Continuing to build on the economic success the city has seen the past few years, Glendale councilmembers approved the fiscal year 2019-20 budget June 11.
During that same meeting, officials approved a decrease in property and secondary tax rates.
The budget, which totals $736 million, is a 6.8% increase over the prior year’s $689 million budget. The increase is mainly attributable to the capital plan, which includes a major expansion of the Pyramid Peak Water Treatment Plant for which the city of Peoria is paying.
With the passing of the FY 19-20 budget, city officials hope to align the budget with the strategic plan, ensure resource allocation is aligned with city council priorities, and include numerous initiatives dealing with the perspectives of citizens.
“To all citizens, you can assure that this city is being good stewards of your tax dollars and are focused on driving value for customers. That is the fundamental difference between success and failure,” City Manager Kevin Phelps said.
Phelps pointed to $236 million earmarked for the city’s operating budget, which provides police, fire, jail, emergency medical, 9-1-1 and other vital services for citizens.
“If we take that $236 million of operating budget and divide it by our estimated populations, which as of 2018 was 247,804, we spend approximately $952 per year, per capital, for all those services for citizens,” Phelps said. “Basically, that is $80 per month.”
While the budget passed six to one, Barrel Councilman Bart Turner was the lone dissenting vote.
“One month ago I voted no on this budget because it is more that just allocating dollars to departments. We are creating three new staff positions — two deputy city managers and a senior staff position — in the city manager office,” Turner said. “It is a month later and we have not gotten any job descriptions, salary range or their responsibility or qualifications for those positions.”
Turner argued against Phelps adding the deputy city managers, one to focus on police and fire, with the second to focus on public affairs and special projects.

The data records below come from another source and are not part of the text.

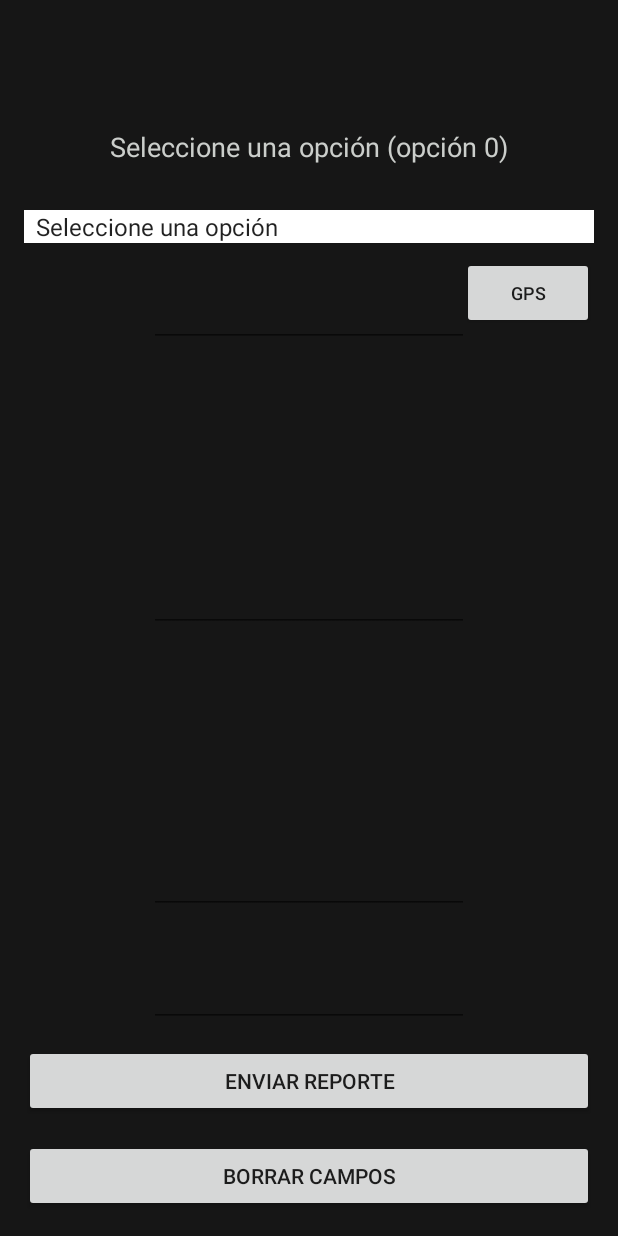
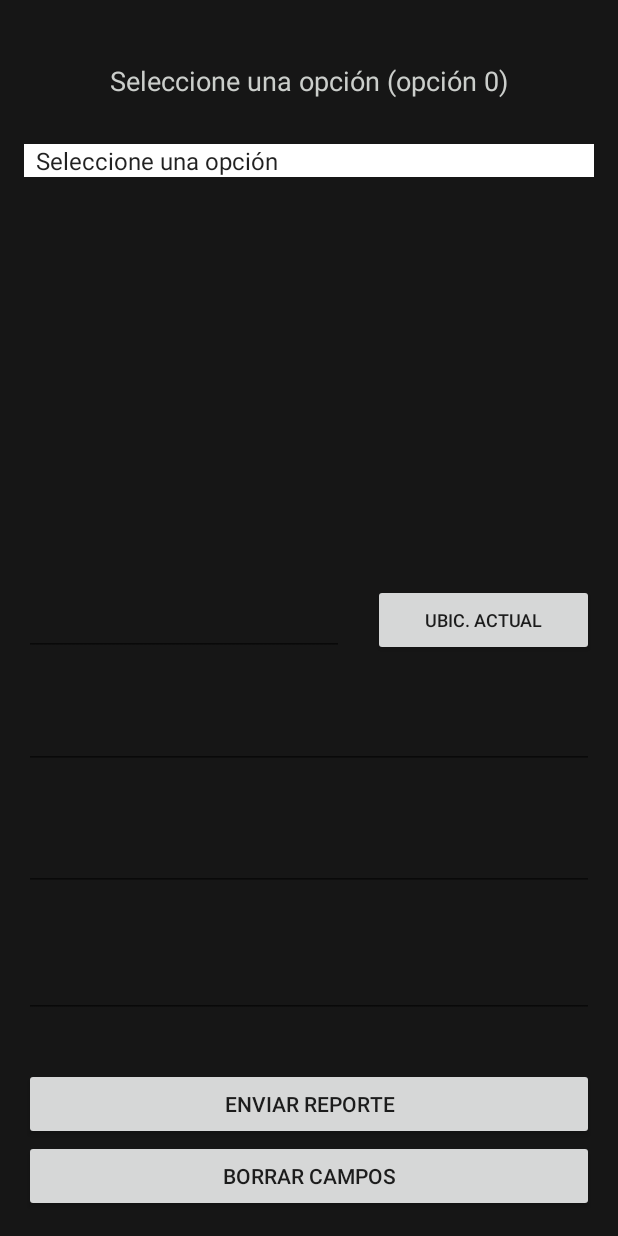
Before and after one commit to kzrrz/MyApplication, an Android app: the ReporteActivity screen opened directly, with no data from a screen before it, on a phone screen of 412 x 824 dp. Run offline under Robolectric (Android 15) with nearby library versions, the phone set to English and light mode, and no system bars.

Commit message:
Versión 0.7: -UI refinado -Imágenes añadidas

```diff
--- a/app/src/main/AndroidManifest.xml
+++ b/app/src/main/AndroidManifest.xml
@@ -4,7 +4,7 @@
 
     <application
         android:allowBackup="true"
-        android:icon="@mipmap/ic_launcher"
+        android:icon="@drawable/logo_color"
         android:label="@string/encabezadoMenuPpal"
         android:supportsRtl="true"
         android:theme="@style/AppTheme">
--- a/app/src/main/java/com/example/lsc/perrerampal/ReporteActivity.java
+++ b/app/src/main/java/com/example/lsc/perrerampal/ReporteActivity.java
@@ -19,17 +19,13 @@ public class ReporteActivity extends ActionBarActivity {
     //Declaraciones
     String opc;
     Button enviarBtn, borrarBtn, gpsBtn;
-    TextView msgTV, tV1, tV2, tV3, tV4;
+    TextView msgTV;
     EditText campo1, campo2, campo3, campo4;
     Spinner spn;
     ArrayAdapter<CharSequence> adapter;
 
     //Funciones:
-    void camposVisibles(){ //Activa la edición de los campos EditText y hace visibles los Hints.
-        tV1.setText(getString(R.string.arrowRep));
-        tV2.setText(getString(R.string.arrowRep));
-        tV3.setText(getString(R.string.arrowRep));
-        tV4.setText(getString(R.string.arrowRep));
+    void camposVisibles(){ //Activa la edición de los campos EditText y hace visibles los Hints.msg
         campo1.setHint(getString(R.string.lugRepHint));
         campo2.setHint(getString(R.string.repDescHint));
         campo3.setHint(getString(R.string.nombreRepHint));
@@ -39,10 +35,6 @@ public class ReporteActivity extends ActionBarActivity {
     }
 
     void camposNoVisibles(){ //Desactiva los campos, no se puede ingresar texto en los EditText.
-        tV1.setText("");
-        tV2.setText("");
-        tV3.setText("");
-        tV4.setText("");
         campo1.setHint(""); campo1.setFocusable(false);
         campo2.setHint(""); campo2.setFocusable(false);
         campo3.setHint(""); campo3.setFocusable(false);
@@ -50,7 +42,7 @@ public class ReporteActivity extends ActionBarActivity {
     }
 
     void borraCampos(){ //Borra el texto existente en los campos (los Hints permanecen)
-        campo1.setText(""); itallicDesactivado(); campo1.setHint(""); //Reestablecer el hint por si se queda activado el del botón "GPS"
+        campo1.setText(""); itallicDesactivado(); campo1.setHint(R.string.lugRepHint); //Reestablecer el hint por si se queda activado el del botón "GPS"
         campo2.setText("");
         campo3.setText("");
         campo4.setText("");
@@ -86,11 +78,16 @@ public class ReporteActivity extends ActionBarActivity {
         builder.setNegativeButton("No", new DialogInterface.OnClickListener() {
             public void onClick(DialogInterface dialog, int id) {
                 // Código para el onClick del Cancelar
+                // No hacer nada :v
             }
         });
         //Crear la alerta con la información que ya le dimos y ordenarle que la muestre
         builder.create();
         builder.show();
+    }
+
+    //Procedimiento para cuando el usuario quiere usar su ubicación actual.
+    protected void obtenerUbicación(){
     }
 
     @Override
@@ -102,9 +99,7 @@ public class ReporteActivity extends ActionBarActivity {
         enviarBtn = (Button) findViewById(R.id.envioReporteBtn);
         borrarBtn = (Button) findViewById(R.id.borrarBtn);
         gpsBtn = (Button) findViewById(R.id.ubicacionBtn);
-        msgTV = (TextView) findViewById(R.id.selecReporteTV); tV1 = (TextView) findViewById(R.id.textViewRep1);
-                tV2 =(TextView) findViewById(R.id.textViewRep2); tV3 = (TextView) findViewById(R.id.textViewRep3);
-                tV4 = (TextView) findViewById(R.id.textViewRep4);
+        msgTV = (TextView) findViewById(R.id.selecReporteTV);
         campo1 = (EditText) findViewById(R.id.lugarRepEditText); campo2 = (EditText) findViewById(R.id.descripcionRepEditText);
                 campo3 = (EditText) findViewById(R.id.nombreRepEditText); campo4 = (EditText) findViewById(R.id.telContactoEditText);
         spn = (Spinner) findViewById(R.id.reportSpinner);
@@ -116,6 +111,7 @@ public class ReporteActivity extends ActionBarActivity {
 
         camposNoVisibles();
 
+        //Spinner y sus elementos
         spn.setOnItemSelectedListener(new AdapterView.OnItemSelectedListener() {
             @Override
             public void onItemSelected(AdapterView<?> adapterView, View view, int i, long l) {
@@ -155,7 +151,7 @@ public class ReporteActivity extends ActionBarActivity {
                         Toast.makeText(getApplicationContext(), "Reporte de cadaver", Toast.LENGTH_SHORT).show();
                             camposVisibles();
                         break;
-                    case 7: //maltrato animal
+                    case 7:
                         Toast.makeText(getApplicationContext(), "Reporte de maltrato animal", Toast.LENGTH_SHORT).show();
                             camposVisibles();
                         break;
@@ -169,10 +165,13 @@ public class ReporteActivity extends ActionBarActivity {
                     }
                 });
 
+                //Evento onClick del botón "ubicación actual"
                 gpsBtn.setOnClickListener(new View.OnClickListener() { //Evento del botón "GPS"
                     @Override
                     public void onClick(View view) {
                         //Obtener ubicación actual
+
+
                         Toast.makeText(getApplicationContext(), "Obteniendo ubicación actual", Toast.LENGTH_SHORT).show();
                         itallicActivado();
                         campo1.setHint(getString(R.string.gpsStr));
--- a/app/src/main/java/com/example/lsc/perrerampal/SplashActivity.java
+++ b/app/src/main/java/com/example/lsc/perrerampal/SplashActivity.java
@@ -1,4 +1,4 @@
-package com.example.lsc.perrerampal;
+ package com.example.lsc.perrerampal;
 
 import android.content.Intent;
 import android.os.Handler;
@@ -17,7 +17,6 @@ public class SplashActivity extends AppCompatActivity {
         super.onCreate(savedInstanceState);
         setContentView(R.layout.activity_splash);
 
-
         //Código para el Splash Intro
         new Handler().postDelayed(new Runnable() {
             @Override
--- a/app/src/main/res/layout/activity_reporte.xml
+++ b/app/src/main/res/layout/activity_reporte.xml
@@ -10,20 +10,18 @@
     android:paddingTop="@dimen/activity_vertical_margin"
     tools:context="com.example.lsc.perrerampal.ReporteActivity">
 
-
-
     <TextView
         android:id="@+id/selecReporteTV"
         android:layout_width="match_parent"
         android:layout_height="wrap_content"
-        android:layout_alignParentLeft="true"
-        android:layout_alignParentStart="true"
-        android:layout_alignParentTop="true"
-        android:layout_marginTop="69dp"
+        android:layout_marginTop="25dp"
         android:text="@string/SelecReportTxt"
         android:textAlignment="center"
         android:textColor="@color/colorBlanco"
-        android:textSize="18sp" />
+        android:textSize="18sp"
+        android:layout_alignParentTop="true"
+        android:layout_alignParentLeft="true"
+        android:layout_alignParentStart="true" />
 
     <Spinner
         android:id="@+id/reportSpinner"
@@ -35,109 +33,69 @@
         android:layout_below="@+id/selecReporteTV"
         android:layout_marginTop="30dp" />
 
-    <TextView
-        android:id="@+id/textViewRep1"
-        android:layout_width="wrap_content"
-        android:layout_height="wrap_content"
-        android:layout_alignParentLeft="true"
-        android:layout_alignParentStart="true"
-        android:layout_below="@+id/reportSpinner"
-        android:layout_marginTop="38dp"
-        android:text=""
-        android:textColor="@color/colorBlanco"/>
-
-    <TextView
-        android:id="@+id/textViewRep2"
-        android:layout_width="wrap_content"
-        android:layout_height="wrap_content"
-        android:layout_alignParentLeft="true"
-        android:layout_alignParentStart="true"
-        android:layout_centerVertical="true"
-        android:text=""
-        android:textColor="@color/colorBlanco"
-        android:visibility="visible" />
-
-    <TextView
-        android:id="@+id/textViewRep3"
-        android:layout_width="wrap_content"
-        android:layout_height="wrap_content"
-        android:layout_above="@+id/textViewRep4"
-        android:layout_alignParentLeft="true"
-        android:layout_alignParentStart="true"
-        android:layout_marginBottom="56dp"
-        android:text=""
-        android:textColor="@color/colorBlanco" />
-
-    <TextView
-        android:id="@+id/textViewRep4"
-        android:layout_width="wrap_content"
-        android:layout_height="wrap_content"
-        android:layout_alignParentBottom="true"
-        android:layout_alignParentLeft="true"
-        android:layout_alignParentStart="true"
-        android:layout_marginBottom="104dp"
-        android:text=""
-        android:textColor="@color/colorBlanco" />
-
     <EditText
         android:id="@+id/lugarRepEditText"
         android:layout_width="wrap_content"
         android:layout_height="wrap_content"
-        android:layout_alignBaseline="@+id/textViewRep1"
-        android:layout_alignBottom="@+id/textViewRep2"
-        android:layout_centerHorizontal="true"
         android:ems="10"
+        android:hint="@string/lugRepHint"
         android:inputType="textPersonName"
         android:shadowColor="@color/colorBlanco"
-        android:hint="@string/lugRepHint"
+        android:textAppearance="@android:style/TextAppearance.Holo.Medium.Inverse"
+        android:textColor="@color/colorBlanco"
         android:textColorHint="@color/colorBlanco"
-        android:textAppearance="@android:style/TextAppearance.Holo.Medium.Inverse"
-        android:textColor="@color/colorBlanco" />
+        android:layout_above="@+id/descripcionRepEditText"
+        android:layout_alignParentLeft="true"
+        android:layout_alignParentStart="true"
+        android:layout_marginBottom="30dp" />
 
     <EditText
         android:id="@+id/descripcionRepEditText"
-        android:layout_width="wrap_content"
+        android:layout_width="fill_parent"
         android:layout_height="wrap_content"
         android:ems="10"
+        android:hint="@string/repDescHint"
         android:inputType="textPersonName"
         android:shadowColor="@color/colorBlanco"
-        android:hint="@string/repDescHint"
-        android:textColorHint="@color/colorBlanco"
         android:textAppearance="@android:style/TextAppearance.Holo.Medium.Inverse"
         android:textColor="@color/colorBlanco"
-        android:layout_alignBottom="@+id/textViewRep2"
-        android:layout_alignLeft="@+id/lugarRepEditText"
-        android:layout_alignStart="@+id/lugarRepEditText" />
+        android:textColorHint="@color/colorBlanco"
+        android:layout_marginBottom="36dp"
+        android:layout_above="@+id/nombreRepEditText"
+        android:layout_alignParentLeft="true"
+        android:layout_alignParentStart="true" />
 
     <EditText
         android:id="@+id/nombreRepEditText"
-        android:layout_width="wrap_content"
+        android:layout_width="fill_parent"
         android:layout_height="wrap_content"
         android:ems="10"
+        android:hint="@string/nombreRepHint"
         android:inputType="textPersonName"
         android:shadowColor="@color/colorBlanco"
-        android:hint="@string/nombreRepHint"
-        android:textColorHint="@color/colorBlanco"
         android:textAppearance="@android:style/TextAppearance.Holo.Medium.Inverse"
         android:textColor="@color/colorBlanco"
-        android:layout_above="@+id/textViewRep3"
-        android:layout_alignLeft="@+id/descripcionRepEditText"
-        android:layout_alignStart="@+id/descripcionRepEditText" />
+        android:textColorHint="@color/colorBlanco"
+        android:layout_marginBottom="39dp"
+        android:layout_above="@+id/telContactoEditText"
+        android:layout_alignParentLeft="true"
+        android:layout_alignParentStart="true" />
 
     <EditText
         android:id="@+id/telContactoEditText"
-        android:layout_width="wrap_content"
+        android:layout_width="fill_parent"
         android:layout_height="wrap_content"
         android:ems="10"
+        android:hint="@string/telContactHint"
         android:inputType="phone"
         android:shadowColor="@color/colorBlanco"
-        android:hint="@string/telContactHint"
-        android:textColorHint="@color/colorBlanco"
         android:textAppearance="@android:style/TextAppearance.Holo.Medium.Inverse"
         android:textColor="@color/colorBlanco"
-        android:layout_above="@+id/textViewRep4"
-        android:layout_alignLeft="@+id/nombreRepEditText"
-        android:layout_alignStart="@+id/nombreRepEditText" />
+        android:textColorHint="@color/colorBlanco"
+        android:layout_above="@+id/envioReporteBtn"
+        android:layout_alignParentLeft="true"
+        android:layout_alignParentStart="true"
+        android:layout_marginBottom="33dp" />
 
     <Button
         android:id="@+id/ubicacionBtn"
@@ -145,7 +103,10 @@
         android:layout_height="wrap_content"
         android:textSize="12sp"
         android:text="@string/ubicActual"
-        android:layout_alignBottom="@+id/textViewRep1"
+        android:layout_alignBottom="@+id/lugarRepEditText"
+        android:layout_toRightOf="@+id/lugarRepEditText"
+        android:layout_marginLeft="19dp"
+        android:layout_marginStart="19dp"
         android:layout_alignParentRight="true"
         android:layout_alignParentEnd="true" />
 
@@ -154,10 +115,9 @@
         android:layout_width="fill_parent"
         android:layout_height="wrap_content"
         android:text="@string/sendRep"
-        android:layout_below="@+id/textViewRep3"
+        android:layout_above="@+id/borrarBtn"
         android:layout_alignParentLeft="true"
-        android:layout_alignParentStart="true"
-        android:layout_marginTop="12dp" />
+        android:layout_alignParentStart="true" />
 
     <Button
         android:id="@+id/borrarBtn"
--- a/app/src/main/res/values/strings.xml
+++ b/app/src/main/res/values/strings.xml
@@ -19,8 +19,7 @@
         <item>Cadaver</item>
         <item>Maltrato animal</item>
     </string-array>
-    <string name="ubicActual">GPS</string>
-    <string name="arrowRep">---></string>
+    <string name="ubicActual">Ubic. Actual</string>
     <string name="lugRepHint">Lugar del reporte</string>
     <string name="repDescHint">Descripción</string>
     <string name="nombreRepHint">Nombre de quien reporta</string>
@@ -29,5 +28,5 @@
     <string name="sendRep">Enviar reporte</string>
     <string name="borrarStr">Borrar campos</string>
     <string name="alertBorrarCampos">¿Estás seguro de borrar todos los campos?</string>
-    <string name="alertBorrarCamposExt">Esta acción retornará todos los campos a su estado original.</string>
+    <string name="alertBorrarCamposExt">Esto dejará todos los campos en blanco.</string>
 </resources>
```
Also changed, not shown: app/src/main/java/com/example/lsc/perrerampal/MenuPrincipal.java (+8 -0 lines), app/src/main/res/layout/activity_menu_principal.xml (+22 -14 lines), app/src/main/res/layout/activity_splash.xml (+13 -9 lines).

“The votes are obviously here to pass this budget, and I would not vote against it if I thought it would not pass,” Turner said. “But, without knowing what those positions are and their responsibility, with that I will vote no.”
Other councilmembers, however, praised staff for the new budget. They are already eyeing future budgets.
“In those future budget years, we need to look at what we already have before we start investing in new amenities for other parts of the city,” Ocotillo Councilman Jamie Aldama said. “I want to maintain the integrity of all the districts citywide, but we do need to get back to the equality services for other communities in the city.”
As for the tax rate changes, propery taxes decreased from $0.4407 to $0.4144 per $100 of assessed valuation.
The secondary tax rate, which pays for capital expenditures, will be reduced from $1.5357 to $1.4441 per $100.
“It is kind of unheard of a city decreasing a tax rate,” Sahuaro Councilman Ray Malnar said. “This really shows this council is committed to keeping the citizens taxes down.”